Julia Hopkins joined Northeastern University as an Assistant Professor in 2020. Her research focuses on coastal engineering, with an emphasis on extreme storm events. Prospective students interested in this area of research should consider our MS in Civil Engineering with a Concentration in Water, Environmental, and Coastal Systems, or our PhD programs.
Abstract Source: NSF
The broader impact/commercial potential of this Small Business Innovation Research (SBIR) Phase I project is to provide a nearshore (just offshore of inhabited coastal land, in shallow water) solution to reduce coastal flooding. The proposed project addresses a need to lessen heavy flood protection solutions based on carbon-intensive concrete in the form of seawalls and other barriers. This project will prototype an interconnected network of floating growth mats, made to seed marsh grass above the water and seaweed below. The heavy biomass of these mats and their network properties as a large interconnected group provides wave and storm surge reduction. A proposed turnkey kit offers a low-cost system, readily deployable and expandable over time. Additionally, as a floating park-like marine landscape, it has many co-benefits to the surrounding communities. As plant-based infrastructure, it serves as a site for native marsh grasses and local seaweeds to populate, providing new habitats and improving water quality.
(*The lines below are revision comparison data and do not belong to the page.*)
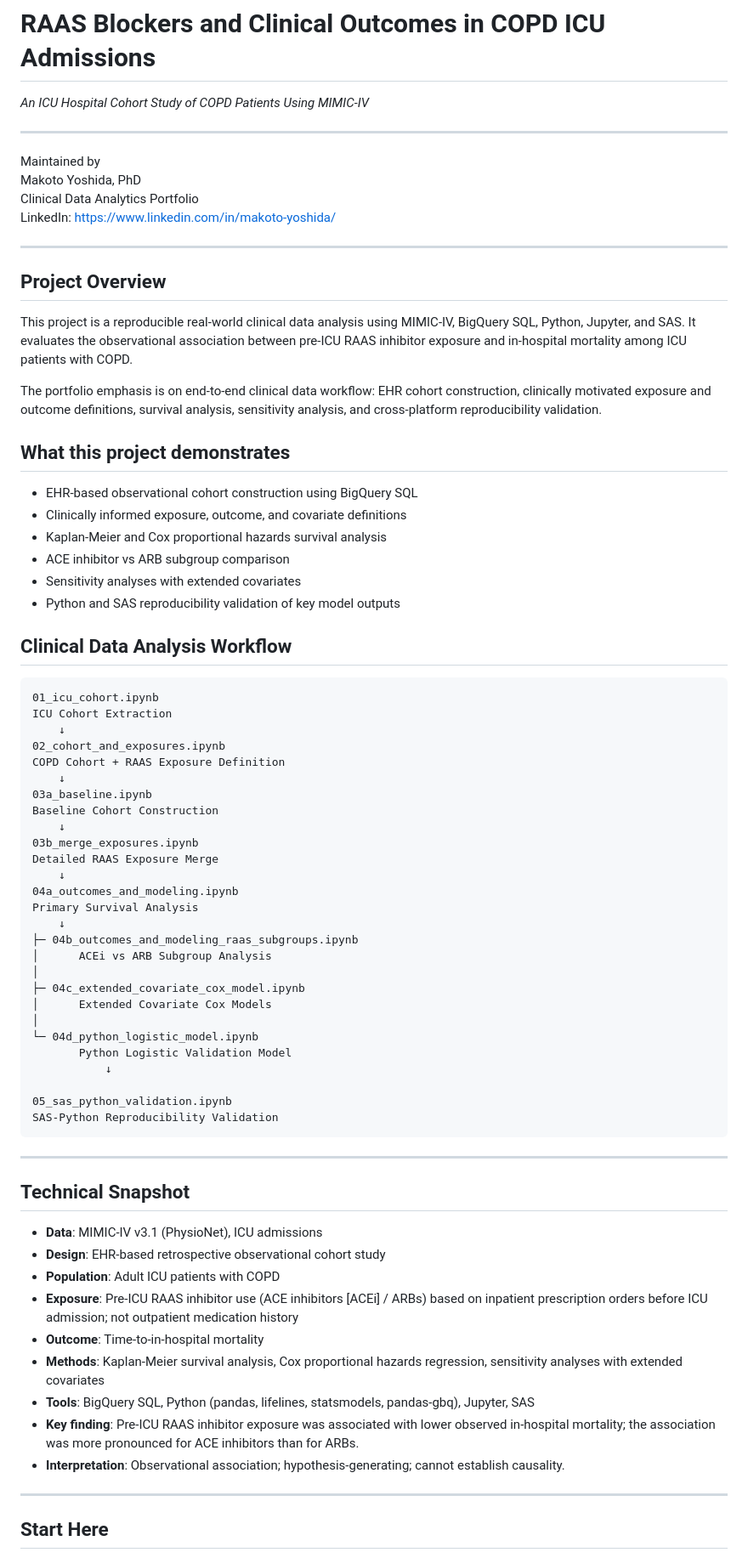
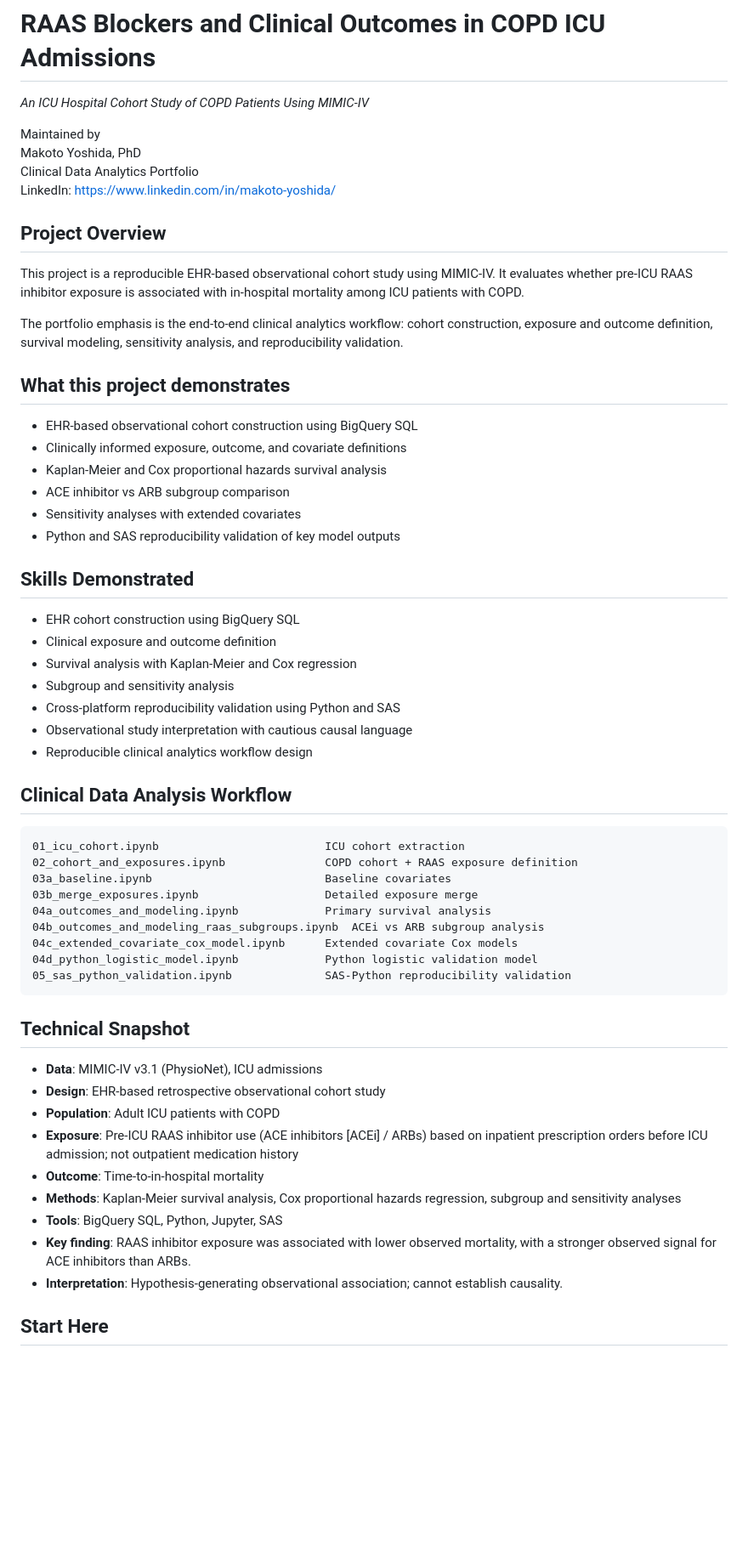
Before and after one commit to makotoy56/mimic-iv-copd-raas-analysis, a Markdown page: README.md, the part around one of its changes. Shown at 85% size. Drawn GitHub-style; blank space fills up the shorter version.

Commit message:
Refine README for portfolio readability and skills visibility

````diff
--- a/README.md
+++ b/README.md
@@ -1,20 +1,16 @@
 # RAAS Blockers and Clinical Outcomes in COPD ICU Admissions
 *An ICU Hospital Cohort Study of COPD Patients Using MIMIC-IV*
-
----
 
 Maintained by <br>
 Makoto Yoshida, PhD <br>
 Clinical Data Analytics Portfolio <br>
 LinkedIn: https://www.linkedin.com/in/makoto-yoshida/ <br>
 
----
-
 ## Project Overview
 
-This project is a reproducible real-world clinical data analysis using MIMIC-IV, BigQuery SQL, Python, Jupyter, and SAS. It evaluates the observational association between pre-ICU RAAS inhibitor exposure and in-hospital mortality among ICU patients with COPD.
+This project is a reproducible EHR-based observational cohort study using MIMIC-IV. It evaluates whether pre-ICU RAAS inhibitor exposure is associated with in-hospital mortality among ICU patients with COPD.
 
-The portfolio emphasis is on end-to-end clinical data workflow: EHR cohort construction, clinically motivated exposure and outcome definitions, survival analysis, sensitivity analysis, and cross-platform reproducibility validation.
+The portfolio emphasis is the end-to-end clinical analytics workflow: cohort construction, exposure and outcome definition, survival modeling, sensitivity analysis, and reproducibility validation.
 
 ## What this project demonstrates
 
@@ -25,39 +21,29 @@ The portfolio emphasis is on end-to-end clinical data workflow: EHR cohort const
 - Sensitivity analyses with extended covariates
 - Python and SAS reproducibility validation of key model outputs
 
+## Skills Demonstrated
+
+- EHR cohort construction using BigQuery SQL
+- Clinical exposure and outcome definition
+- Survival analysis with Kaplan-Meier and Cox regression
+- Subgroup and sensitivity analysis
+- Cross-platform reproducibility validation using Python and SAS
+- Observational study interpretation with cautious causal language
+- Reproducible clinical analytics workflow design
+
 ## Clinical Data Analysis Workflow
 
 ```text
-01_icu_cohort.ipynb
-ICU Cohort Extraction
-    ↓
-02_cohort_and_exposures.ipynb
-COPD Cohort + RAAS Exposure Definition
-    ↓
-03a_baseline.ipynb
-Baseline Cohort Construction
-    ↓
-03b_merge_exposures.ipynb
-Detailed RAAS Exposure Merge
-    ↓
-04a_outcomes_and_modeling.ipynb
-Primary Survival Analysis
-    ↓
-├─ 04b_outcomes_and_modeling_raas_subgroups.ipynb
-│      ACEi vs ARB Subgroup Analysis
-│
-├─ 04c_extended_covariate_cox_model.ipynb
-│      Extended Covariate Cox Models
-│
-└─ 04d_python_logistic_model.ipynb
-       Python Logistic Validation Model
-           ↓
-
-05_sas_python_validation.ipynb
-SAS-Python Reproducibility Validation
+01_icu_cohort.ipynb                         ICU cohort extraction
+02_cohort_and_exposures.ipynb               COPD cohort + RAAS exposure definition
+03a_baseline.ipynb                          Baseline covariates
+03b_merge_exposures.ipynb                   Detailed exposure merge
+04a_outcomes_and_modeling.ipynb             Primary survival analysis
+04b_outcomes_and_modeling_raas_subgroups.ipynb  ACEi vs ARB subgroup analysis
+04c_extended_covariate_cox_model.ipynb      Extended covariate Cox models
+04d_python_logistic_model.ipynb             Python logistic validation model
+05_sas_python_validation.ipynb              SAS-Python reproducibility validation
 ```
-
----
 
 ## Technical Snapshot
 
@@ -66,12 +52,10 @@ SAS-Python Reproducibility Validation
 - **Population**: Adult ICU patients with COPD
 - **Exposure**: Pre-ICU RAAS inhibitor use (ACE inhibitors [ACEi] / ARBs) based on inpatient prescription orders before ICU admission; not outpatient medication history
 - **Outcome**: Time-to-in-hospital mortality
-- **Methods**: Kaplan-Meier survival analysis, Cox proportional hazards regression, sensitivity analyses with extended covariates
-- **Tools**: BigQuery SQL, Python (pandas, lifelines, statsmodels, pandas-gbq), Jupyter, SAS
-- **Key finding**: Pre-ICU RAAS inhibitor exposure was associated with lower observed in-hospital mortality; the association was more pronounced for ACE inhibitors than for ARBs.
-- **Interpretation**: Observational association; hypothesis-generating; cannot establish causality.
-
----
+- **Methods**: Kaplan-Meier survival analysis, Cox proportional hazards regression, subgroup and sensitivity analyses
+- **Tools**: BigQuery SQL, Python, Jupyter, SAS
+- **Key finding**: RAAS inhibitor exposure was associated with lower observed mortality, with a stronger observed signal for ACE inhibitors than ARBs.
+- **Interpretation**: Hypothesis-generating observational association; cannot establish causality.
 
 ## Start Here
 
````
Also changed, not shown: other parts of README.md (+26 -60 lines).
This SBIR Phase I project is a natural coastal resilience technology designed to be pre-fabricated, modular, and easy to implement for a variety of coastal environments and communities. The technology consists of robust vegetated mats linked in a network and deployed in the nearshore. The mats are colonized by local varieties of semi-aquatic marsh flora above the water line, and aquatic seaweeds below. Research objectives to validate this approach include comparing mat network performance in a range of flow conditions, including extreme waves, to inform mat design. A second research thrust will measure biomass accumulation and ecological performance through in situ deployments of mat structures.